Reproduce the material that follows, keeping every line exactly as it is.

====

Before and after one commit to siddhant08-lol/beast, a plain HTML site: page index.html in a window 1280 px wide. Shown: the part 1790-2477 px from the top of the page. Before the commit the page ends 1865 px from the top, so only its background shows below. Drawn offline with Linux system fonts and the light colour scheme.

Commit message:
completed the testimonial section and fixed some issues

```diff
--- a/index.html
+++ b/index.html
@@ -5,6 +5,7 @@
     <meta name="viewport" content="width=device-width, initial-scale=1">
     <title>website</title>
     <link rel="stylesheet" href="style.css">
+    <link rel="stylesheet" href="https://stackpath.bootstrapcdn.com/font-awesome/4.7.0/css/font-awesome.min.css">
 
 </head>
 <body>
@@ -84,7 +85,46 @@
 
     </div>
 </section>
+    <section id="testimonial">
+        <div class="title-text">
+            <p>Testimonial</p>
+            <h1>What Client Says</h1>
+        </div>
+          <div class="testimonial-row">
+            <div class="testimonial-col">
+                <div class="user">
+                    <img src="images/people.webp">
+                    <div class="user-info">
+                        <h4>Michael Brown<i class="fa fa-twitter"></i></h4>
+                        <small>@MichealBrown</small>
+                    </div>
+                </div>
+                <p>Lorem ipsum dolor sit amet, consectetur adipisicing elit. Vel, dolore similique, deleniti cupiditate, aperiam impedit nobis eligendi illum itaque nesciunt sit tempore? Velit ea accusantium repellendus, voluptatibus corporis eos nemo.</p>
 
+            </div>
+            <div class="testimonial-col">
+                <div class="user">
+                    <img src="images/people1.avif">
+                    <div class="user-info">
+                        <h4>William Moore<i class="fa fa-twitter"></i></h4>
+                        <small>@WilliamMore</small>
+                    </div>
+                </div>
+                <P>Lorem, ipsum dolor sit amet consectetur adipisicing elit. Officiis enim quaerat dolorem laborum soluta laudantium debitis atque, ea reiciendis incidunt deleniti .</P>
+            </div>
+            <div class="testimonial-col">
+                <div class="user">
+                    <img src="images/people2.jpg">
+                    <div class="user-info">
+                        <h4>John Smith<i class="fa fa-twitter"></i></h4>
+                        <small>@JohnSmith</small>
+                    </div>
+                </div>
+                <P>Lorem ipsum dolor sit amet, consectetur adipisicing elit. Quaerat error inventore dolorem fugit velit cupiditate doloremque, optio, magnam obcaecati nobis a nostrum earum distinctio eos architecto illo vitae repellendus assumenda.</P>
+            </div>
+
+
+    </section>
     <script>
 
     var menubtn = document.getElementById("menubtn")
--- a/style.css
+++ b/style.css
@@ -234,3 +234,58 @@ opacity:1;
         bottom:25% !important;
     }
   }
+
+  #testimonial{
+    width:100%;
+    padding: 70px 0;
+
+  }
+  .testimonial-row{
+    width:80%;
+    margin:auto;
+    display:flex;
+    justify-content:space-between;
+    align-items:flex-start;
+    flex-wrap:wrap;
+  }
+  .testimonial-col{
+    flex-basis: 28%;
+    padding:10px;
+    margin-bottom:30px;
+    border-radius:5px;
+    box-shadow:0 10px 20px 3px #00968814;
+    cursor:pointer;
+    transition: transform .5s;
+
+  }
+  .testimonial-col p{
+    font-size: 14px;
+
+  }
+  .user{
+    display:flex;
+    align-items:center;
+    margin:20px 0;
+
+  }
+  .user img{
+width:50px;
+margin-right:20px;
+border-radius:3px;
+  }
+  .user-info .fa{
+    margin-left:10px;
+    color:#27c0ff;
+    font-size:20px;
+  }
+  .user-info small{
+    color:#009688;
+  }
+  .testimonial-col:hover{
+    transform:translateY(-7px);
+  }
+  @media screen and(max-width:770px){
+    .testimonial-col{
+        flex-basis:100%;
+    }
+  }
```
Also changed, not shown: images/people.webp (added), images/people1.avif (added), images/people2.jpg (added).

====

ANSWER TO THIS EXERCISE
Before and after one commit to siddhant08-lol/beast, a plain HTML site: page index.html in a window 1280 px wide. Shown: the part 1790-2477 px from the top of the page. Before the commit the page ends 1865 px from the top, so only its background shows below. Drawn offline with Linux system fonts and the light colour scheme.

Commit message:
completed the testimonial section and fixed some issues

```diff
--- a/index.html
+++ b/index.html
@@ -5,6 +5,7 @@
     <meta name="viewport" content="width=device-width, initial-scale=1">
     <title>website</title>
     <link rel="stylesheet" href="style.css">
+    <link rel="stylesheet" href="https://stackpath.bootstrapcdn.com/font-awesome/4.7.0/css/font-awesome.min.css">
 
 </head>
 <body>
@@ -84,7 +85,46 @@
 
     </div>
 </section>
+    <section id="testimonial">
+        <div class="title-text">
+            <p>Testimonial</p>
+            <h1>What Client Says</h1>
+        </div>
+          <div class="testimonial-row">
+            <div class="testimonial-col">
+                <div class="user">
+                    <img src="images/people.webp">
+                    <div class="user-info">
+                        <h4>Michael Brown<i class="fa fa-twitter"></i></h4>
+                        <small>@MichealBrown</small>
+                    </div>
+                </div>
+                <p>Lorem ipsum dolor sit amet, consectetur adipisicing elit. Vel, dolore similique, deleniti cupiditate, aperiam impedit nobis eligendi illum itaque nesciunt sit tempore? Velit ea accusantium repellendus, voluptatibus corporis eos nemo.</p>
 
+            </div>
+            <div class="testimonial-col">
+                <div class="user">
+                    <img src="images/people1.avif">
+                    <div class="user-info">
+                        <h4>William Moore<i class="fa fa-twitter"></i></h4>
+                        <small>@WilliamMore</small>
+                    </div>
+                </div>
+                <P>Lorem, ipsum dolor sit amet consectetur adipisicing elit. Officiis enim quaerat dolorem laborum soluta laudantium debitis atque, ea reiciendis incidunt deleniti .</P>
+            </div>
+            <div class="testimonial-col">
+                <div class="user">
+                    <img src="images/people2.jpg">
+                    <div class="user-info">
+                        <h4>John Smith<i class="fa fa-twitter"></i></h4>
+                        <small>@JohnSmith</small>
+                    </div>
+                </div>
+                <P>Lorem ipsum dolor sit amet, consectetur adipisicing elit. Quaerat error inventore dolorem fugit velit cupiditate doloremque, optio, magnam obcaecati nobis a nostrum earum distinctio eos architecto illo vitae repellendus assumenda.</P>
+            </div>
+
+
+    </section>
     <script>
 
     var menubtn = document.getElementById("menubtn")
--- a/style.css
+++ b/style.css
@@ -234,3 +234,58 @@ opacity:1;
         bottom:25% !important;
     }
   }
+
+  #testimonial{
+    width:100%;
+    padding: 70px 0;
+
+  }
+  .testimonial-row{
+    width:80%;
+    margin:auto;
+    display:flex;
+    justify-content:space-between;
+    align-items:flex-start;
+    flex-wrap:wrap;
+  }
+  .testimonial-col{
+    flex-basis: 28%;
+    padding:10px;
+    margin-bottom:30px;
+    border-radius:5px;
+    box-shadow:0 10px 20px 3px #00968814;
+    cursor:pointer;
+    transition: transform .5s;
+
+  }
+  .testimonial-col p{
+    font-size: 14px;
+
+  }
+  .user{
+    display:flex;
+    align-items:center;
+    margin:20px 0;
+
+  }
+  .user img{
+width:50px;
+margin-right:20px;
+border-radius:3px;
+  }
+  .user-info .fa{
+    margin-left:10px;
+    color:#27c0ff;
+    font-size:20px;
+  }
+  .user-info small{
+    color:#009688;
+  }
+  .testimonial-col:hover{
+    transform:translateY(-7px);
+  }
+  @media screen and(max-width:770px){
+    .testimonial-col{
+        flex-basis:100%;
+    }
+  }
```
Also changed, not shown: images/people.webp (added), images/people1.avif (added), images/people2.jpg (added).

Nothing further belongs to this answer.